[What you should do]
In the copy, keep every line below as it is and leave out the pictures.

Supplied records START

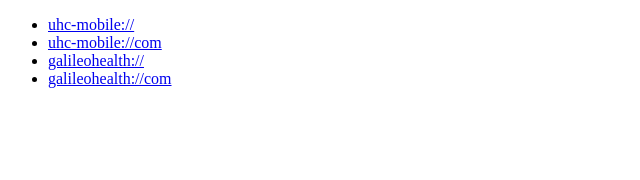
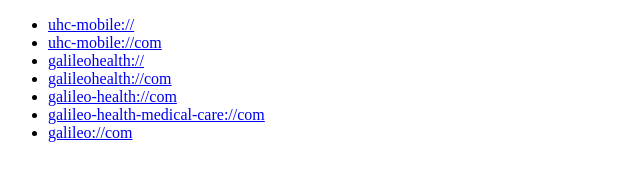
Before and after one commit to sschottler/css-grids-news-site, a plain HTML site: page test.html in a window 1280 px wide. Shown: the whole page, without its empty margins (0-640 px from the left). Drawn offline with Linux system fonts and the light colour scheme.

Commit message:
Update test.html

```diff
--- a/test.html
+++ b/test.html
@@ -20,6 +20,17 @@
       <li>
         <a href="galileohealth://com">galileohealth://com</a>
       </li>
+      <li>
+        <a href="galileo-health://com">galileo-health://com</a>
+      </li>
+      <li>
+        <a href="galileo-health-medical-care://com">galileo-health-medical-care://com</a>
+      </li>
+      <li>
+        <a href="galileo://com">galileo://com</a>
+      </li>
+
+
     </ul>
   </body>
 </html>
```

Supplied records END

[Task response]
Before and after one commit to sschottler/css-grids-news-site, a plain HTML site: page test.html in a window 1280 px wide. Shown: the whole page, without its empty margins (0-640 px from the left). Drawn offline with Linux system fonts and the light colour scheme.

Commit message:
Update test.html

```diff
--- a/test.html
+++ b/test.html
@@ -20,6 +20,17 @@
       <li>
         <a href="galileohealth://com">galileohealth://com</a>
       </li>
+      <li>
+        <a href="galileo-health://com">galileo-health://com</a>
+      </li>
+      <li>
+        <a href="galileo-health-medical-care://com">galileo-health-medical-care://com</a>
+      </li>
+      <li>
+        <a href="galileo://com">galileo://com</a>
+      </li>
+
+
     </ul>
   </body>
 </html>
```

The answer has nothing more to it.